==== DATA FOR THIS EXERCISE ====
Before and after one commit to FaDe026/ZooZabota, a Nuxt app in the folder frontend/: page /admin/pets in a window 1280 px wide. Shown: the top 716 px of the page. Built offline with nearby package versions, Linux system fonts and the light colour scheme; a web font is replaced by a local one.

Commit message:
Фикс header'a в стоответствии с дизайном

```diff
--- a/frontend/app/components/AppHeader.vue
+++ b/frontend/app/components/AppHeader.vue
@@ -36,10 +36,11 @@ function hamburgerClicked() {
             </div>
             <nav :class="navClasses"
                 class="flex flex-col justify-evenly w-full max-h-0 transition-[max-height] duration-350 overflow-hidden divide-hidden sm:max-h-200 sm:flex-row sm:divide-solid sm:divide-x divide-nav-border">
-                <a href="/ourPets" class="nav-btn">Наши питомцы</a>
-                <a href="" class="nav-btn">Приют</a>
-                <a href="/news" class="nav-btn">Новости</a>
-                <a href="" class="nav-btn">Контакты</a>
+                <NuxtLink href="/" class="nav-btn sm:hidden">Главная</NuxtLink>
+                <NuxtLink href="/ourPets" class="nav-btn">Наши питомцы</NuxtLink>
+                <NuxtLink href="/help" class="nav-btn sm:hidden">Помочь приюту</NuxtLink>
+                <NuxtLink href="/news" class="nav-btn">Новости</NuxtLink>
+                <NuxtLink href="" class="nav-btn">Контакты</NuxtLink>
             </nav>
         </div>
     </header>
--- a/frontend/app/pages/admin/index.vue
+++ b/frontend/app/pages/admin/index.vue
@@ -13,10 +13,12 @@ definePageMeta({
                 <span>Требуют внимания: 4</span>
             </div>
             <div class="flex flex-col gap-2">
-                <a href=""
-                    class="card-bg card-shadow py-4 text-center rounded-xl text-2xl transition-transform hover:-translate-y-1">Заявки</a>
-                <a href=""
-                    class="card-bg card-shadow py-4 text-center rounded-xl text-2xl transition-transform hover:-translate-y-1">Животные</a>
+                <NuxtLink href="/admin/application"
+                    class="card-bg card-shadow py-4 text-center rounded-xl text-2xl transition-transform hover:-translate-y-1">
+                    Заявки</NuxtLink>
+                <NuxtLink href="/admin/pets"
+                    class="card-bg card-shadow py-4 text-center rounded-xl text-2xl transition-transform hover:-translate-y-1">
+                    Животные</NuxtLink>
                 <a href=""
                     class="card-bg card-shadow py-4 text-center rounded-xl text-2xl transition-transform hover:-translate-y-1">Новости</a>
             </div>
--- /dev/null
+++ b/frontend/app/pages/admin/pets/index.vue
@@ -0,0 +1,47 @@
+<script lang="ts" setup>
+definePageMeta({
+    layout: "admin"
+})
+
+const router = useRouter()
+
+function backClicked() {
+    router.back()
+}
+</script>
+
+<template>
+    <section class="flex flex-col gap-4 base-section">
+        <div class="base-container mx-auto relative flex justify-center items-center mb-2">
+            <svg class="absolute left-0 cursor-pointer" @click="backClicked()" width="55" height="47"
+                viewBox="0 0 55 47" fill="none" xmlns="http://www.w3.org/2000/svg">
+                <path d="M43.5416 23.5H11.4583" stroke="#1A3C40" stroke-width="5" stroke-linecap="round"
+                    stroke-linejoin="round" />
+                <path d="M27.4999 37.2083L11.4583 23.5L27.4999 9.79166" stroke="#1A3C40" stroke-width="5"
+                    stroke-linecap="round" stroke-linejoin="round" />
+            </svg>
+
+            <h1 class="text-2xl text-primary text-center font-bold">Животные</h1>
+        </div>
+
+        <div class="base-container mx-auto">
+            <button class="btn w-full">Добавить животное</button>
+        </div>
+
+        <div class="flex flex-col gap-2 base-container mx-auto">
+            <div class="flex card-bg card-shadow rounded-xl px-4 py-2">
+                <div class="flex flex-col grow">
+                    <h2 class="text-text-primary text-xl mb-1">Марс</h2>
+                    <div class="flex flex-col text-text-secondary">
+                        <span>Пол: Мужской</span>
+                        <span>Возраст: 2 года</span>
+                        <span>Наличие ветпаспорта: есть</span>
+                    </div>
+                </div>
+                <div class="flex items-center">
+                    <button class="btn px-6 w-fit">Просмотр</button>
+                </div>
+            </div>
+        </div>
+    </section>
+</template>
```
====
==== DATA FOR THIS EXERCISE ====
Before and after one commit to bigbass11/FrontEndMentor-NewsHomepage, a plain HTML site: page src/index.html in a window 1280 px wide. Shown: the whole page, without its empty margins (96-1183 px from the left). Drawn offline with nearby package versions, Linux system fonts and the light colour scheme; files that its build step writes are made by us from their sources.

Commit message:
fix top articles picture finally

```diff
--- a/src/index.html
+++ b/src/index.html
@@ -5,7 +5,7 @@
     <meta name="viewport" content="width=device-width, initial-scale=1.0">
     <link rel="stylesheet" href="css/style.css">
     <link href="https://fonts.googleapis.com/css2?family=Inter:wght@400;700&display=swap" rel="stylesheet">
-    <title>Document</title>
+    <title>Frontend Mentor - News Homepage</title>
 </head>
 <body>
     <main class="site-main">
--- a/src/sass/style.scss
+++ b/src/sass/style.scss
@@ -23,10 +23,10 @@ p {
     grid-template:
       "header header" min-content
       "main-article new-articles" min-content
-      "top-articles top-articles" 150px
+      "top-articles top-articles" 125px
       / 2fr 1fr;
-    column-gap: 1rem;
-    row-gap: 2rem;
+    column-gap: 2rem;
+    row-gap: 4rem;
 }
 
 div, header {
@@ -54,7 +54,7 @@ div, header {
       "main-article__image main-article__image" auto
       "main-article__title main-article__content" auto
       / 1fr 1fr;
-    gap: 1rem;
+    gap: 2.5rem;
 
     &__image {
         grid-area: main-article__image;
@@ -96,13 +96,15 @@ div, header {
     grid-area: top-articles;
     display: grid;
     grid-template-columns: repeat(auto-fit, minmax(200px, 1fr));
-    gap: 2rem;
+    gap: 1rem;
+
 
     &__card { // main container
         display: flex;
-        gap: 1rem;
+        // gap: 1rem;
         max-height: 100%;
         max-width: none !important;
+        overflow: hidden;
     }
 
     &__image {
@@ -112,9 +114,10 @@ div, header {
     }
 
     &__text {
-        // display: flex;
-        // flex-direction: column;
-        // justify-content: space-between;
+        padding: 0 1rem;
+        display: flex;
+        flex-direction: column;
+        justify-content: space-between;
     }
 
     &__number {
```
====
● TASK REQUIREMENTS:
Each line in the data that holds the string "base" needs to be copied.

● EXPECTED ANSWER:
+    <section class="flex flex-col gap-4 base-section">
+        <div class="base-container mx-auto relative flex justify-center items-center mb-2">
+        <div class="base-container mx-auto">
+        <div class="flex flex-col gap-2 base-container mx-auto">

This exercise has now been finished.